Patrick Hosking's column in the Times in early 2018 nicely summarised one scandal:
Everyone who works in the pensions industry should be led to a quiet room and forced to read the devastating parliamentary report into the terrible treatment of members of the British Steel Pension Scheme. Somehow, despite all the fine words and good intentions of regulators, trustees and advisers, despite all of the red tape that festoons the industry, and despite this being one of the biggest schemes in the country, no one seems to have been thinking about the poor souls at the sharp end. Like the member who phoned the pensions office 207 times without anyone picking up the phone. Like the 25,000 people so confused and paralysed by the paperwork they ended up doing nothing — probably to their great cost. Like the workers persuaded to sign their nest-eggs away at the whiff of a free “sausage and chips” lunch.
Financially unsophisticated people; very large sums of money (average transfer values were £400,000); mindboggling complexity; a looming deadline for action. It’s hard to think of a better combination of circumstances for the “parasites” and “vultures” who descended on old steel towns such as Port Talbot, Corby and Hartlepool in search of prey. This was a potential mis-selling scandal all too easy to foresee. Yet the Financial Conduct Authority and the Pensions Regulator were slow to respond. The trustees tried hard, but still didn’t do enough for confused members overwhelmed by such an important decision.
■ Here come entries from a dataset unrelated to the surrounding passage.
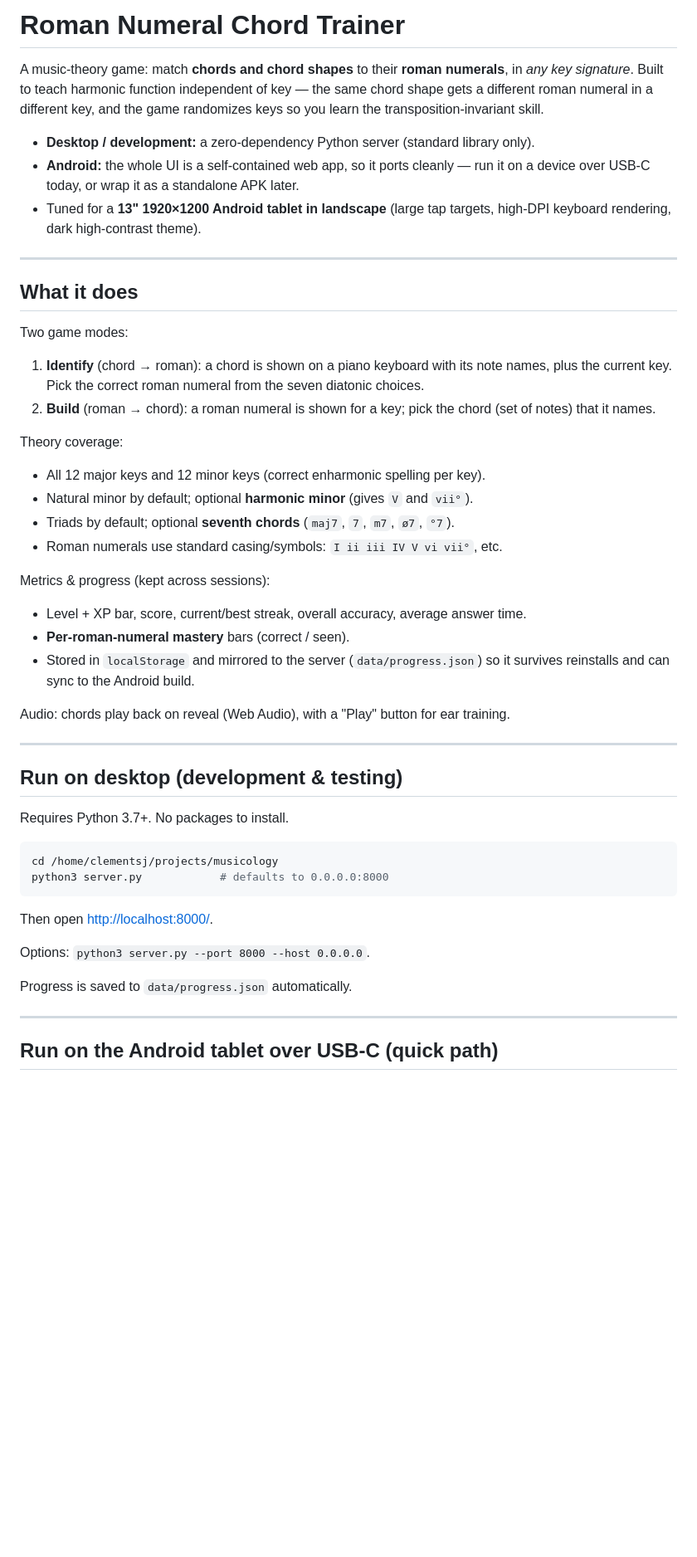
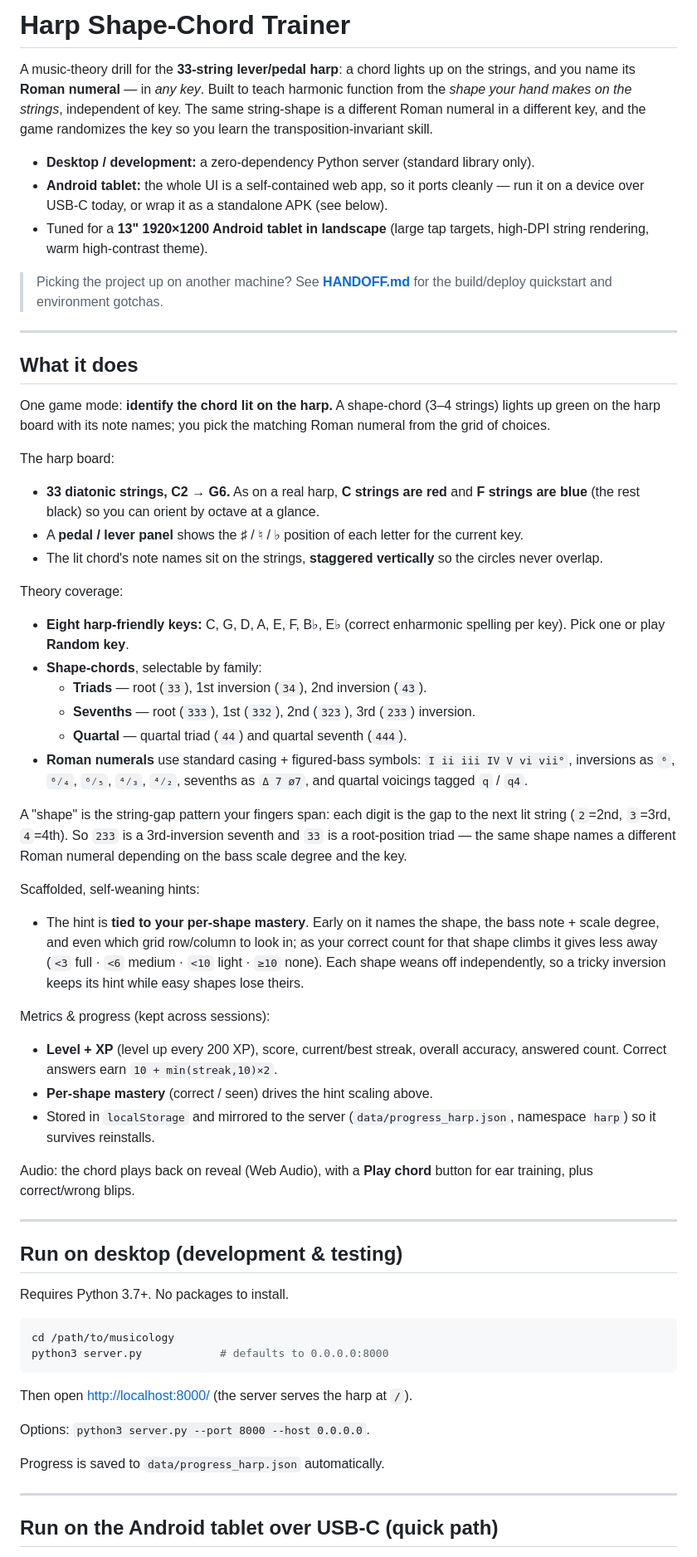
Before and after one commit to jclements3/musicology, a Markdown page: README.md, the part around one of its changes. Shown at 83% size. GitHub-like rendering; blank space fills up the shorter version.

````diff
--- a/README.md
+++ b/README.md
@@ -1,43 +1,72 @@
-# Roman Numeral Chord Trainer
+# Harp Shape-Chord Trainer
 
-A music-theory game: match **chords and chord shapes** to their **roman numerals**,
-in *any key signature*. Built to teach harmonic function independent of key —
-the same chord shape gets a different roman numeral in a different key, and the
-game randomizes keys so you learn the transposition-invariant skill.
+A music-theory drill for the **33-string lever/pedal harp**: a chord lights up on
+the strings, and you name its **Roman numeral** — in *any key*. Built to teach
+harmonic function from the *shape your hand makes on the strings*, independent of
+key. The same string-shape is a different Roman numeral in a different key, and the
+game randomizes the key so you learn the transposition-invariant skill.
 
 - **Desktop / development:** a zero-dependency Python server (standard library only).
-- **Android:** the whole UI is a self-contained web app, so it ports cleanly —
-  run it on a device over USB-C today, or wrap it as a standalone APK later.
+- **Android tablet:** the whole UI is a self-contained web app, so it ports cleanly —
+  run it on a device over USB-C today, or wrap it as a standalone APK (see below).
 - Tuned for a **13" 1920×1200 Android tablet in landscape** (large tap targets,
-  high-DPI keyboard rendering, dark high-contrast theme).
+  high-DPI string rendering, warm high-contrast theme).
+
+> Picking the project up on another machine? See **[HANDOFF.md](HANDOFF.md)** for
+> the build/deploy quickstart and environment gotchas.
 
 ---
 
 ## What it does
 
-Two game modes:
+One game mode: **identify the chord lit on the harp.** A shape-chord (3–4 strings)
+lights up green on the harp board with its note names; you pick the matching Roman
+numeral from the grid of choices.
 
-1. **Identify** (chord → roman): a chord is shown on a piano keyboard with its
-   note names, plus the current key. Pick the correct roman numeral from the
-   seven diatonic choices.
-2. **Build** (roman → chord): a roman numeral is shown for a key; pick the chord
-   (set of notes) that it names.
+The harp board:
+
+- **33 diatonic strings, C2 → G6.** As on a real harp, **C strings are red** and
+  **F strings are blue** (the rest black) so you can orient by octave at a glance.
+- A **pedal / lever panel** shows the ♯ / ♮ / ♭ position of each letter for the
+  current key.
+- The lit chord's note names sit on the strings, **staggered vertically** so the
+  circles never overlap.
 
 Theory coverage:
 
-- All 12 major keys and 12 minor keys (correct enharmonic spelling per key).
-- Natural minor by default; optional **harmonic minor** (gives `V` and `vii°`).
-- Triads by default; optional **seventh chords** (`maj7`, `7`, `m7`, `ø7`, `°7`).
-- Roman numerals use standard casing/symbols: `I ii iii IV V vi vii°`, etc.
+- **Eight harp-friendly keys:** C, G, D, A, E, F, B♭, E♭ (correct enharmonic
+  spelling per key). Pick one or play **Random key**.
+- **Shape-chords**, selectable by family:
+  - **Triads** — root (`33`), 1st inversion (`34`), 2nd inversion (`43`).
+  - **Sevenths** — root (`333`), 1st (`332`), 2nd (`323`), 3rd (`233`) inversion.
+  - **Quartal** — quartal triad (`44`) and quartal seventh (`444`).
+- **Roman numerals** use standard casing + figured-bass symbols:
+  `I ii iii IV V vi vii°`, inversions as `⁶`, `⁶⁄₄`, `⁶⁄₅`, `⁴⁄₃`, `⁴⁄₂`, sevenths as
+  `Δ 7 ø7`, and quartal voicings tagged `q` / `q4`.
+
+A "shape" is the string-gap pattern your fingers span: each digit is the gap to the
+next lit string (`2`=2nd, `3`=3rd, `4`=4th). So `233` is a 3rd-inversion seventh and
+`33` is a root-position triad — the same shape names a different Roman numeral
+depending on the bass scale degree and the key.
+
+Scaffolded, self-weaning hints:
+
+- The hint is **tied to your per-shape mastery**. Early on it names the shape, the
+  bass note + scale degree, and even which grid row/column to look in; as your
+  correct count for that shape climbs it gives less away (`<3` full · `<6` medium ·
+  `<10` light · `≥10` none). Each shape weans off independently, so a tricky
+  inversion keeps its hint while easy shapes lose theirs.
 
 Metrics & progress (kept across sessions):
 
-- Level + XP bar, score, current/best streak, overall accuracy, average answer time.
-- **Per-roman-numeral mastery** bars (correct / seen).
-- Stored in `localStorage` and mirrored to the server (`data/progress.json`) so it
-  survives reinstalls and can sync to the Android build.
+- **Level + XP** (level up every 200 XP), score, current/best streak, overall
+  accuracy, answered count. Correct answers earn `10 + min(streak,10)×2`.
+- **Per-shape mastery** (correct / seen) drives the hint scaling above.
+- Stored in `localStorage` and mirrored to the server (`data/progress_harp.json`,
+  namespace `harp`) so it survives reinstalls.
 
-Audio: chords play back on reveal (Web Audio), with a "Play" button for ear training.
+Audio: the chord plays back on reveal (Web Audio), with a **Play chord** button for
+ear training, plus correct/wrong blips.
 
 ---
 
@@ -46,15 +75,15 @@ Audio: chords play back on reveal (Web Audio), with a "Play" button for ear trai
 Requires Python 3.7+. No packages to install.
 
 ```bash
-cd /home/clementsj/projects/musicology
+cd /path/to/musicology
 python3 server.py            # defaults to 0.0.0.0:8000
 ```
 
-Then open <http://localhost:8000/>.
+Then open <http://localhost:8000/> (the server serves the harp at `/`).
 
 Options: `python3 server.py --port 8000 --host 0.0.0.0`.
 
-Progress is saved to `data/progress.json` automatically.
+Progress is saved to `data/progress_harp.json` automatically.
 
 ---
 
````
Also changed, not shown: other parts of README.md (+60 -57 lines).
Until there is a cultural revolution among regulators and they start trying to anticipate such problems, these scandals will keep occurring. The rogues are energetic, persuasive, persistent and there in person. The regulators are complacent, busy with boxes to tick, and far away in Canary Wharf and Brighton. One potential reform MPs are right to push is outlawing the toxic practice of contingent charging. Under this, financial advisers get paid only if the member is persuaded to transfer out. It’s hardly a recipe for fostering impartial advice.
And new regulations, introduced the same year by the Financial Conduct Authority, do not give one confidence that the regulator had been alert and active over that 14 year period (emphasis added):
We are introducing rules and guidance aimed at providing advisers with a framework which better enables them to give good quality advice so that consumers make better informed decisions We are maintaining our guidance that an adviser should start from the assumption that a transfer will be unsuitable. This reflects the high proportion of unsuitable advice seen in supervisory work and need for further consideration of how transfer advice should be paid for. The existing guidance on the starting assumption does not, however, prevent an adviser from recommending a transfer where this can be demonstrated to be suitable for the consumer.
Collective Defined Contribution (CDC) Pension Schemes
It was reported in 2018 that Royal Mail plc hoped to persuade the government to legislate to allow these Dutch-style or defined ambition schemes to be operated in the UK. The Times' Patrick Hosking noted that their fans "see them as a way of boosting retirement incomes at not extra cost" but warned of the extra risks that would inevitably accompany such financial engineering. We shall see ...
Mervyn King and John Kay have written a very clear explanation of the unfortunate impact of that legislation on the Universities Pension Scheme.
And Geoff Meeks has written an excellent guide to Understanding Pension Obligations.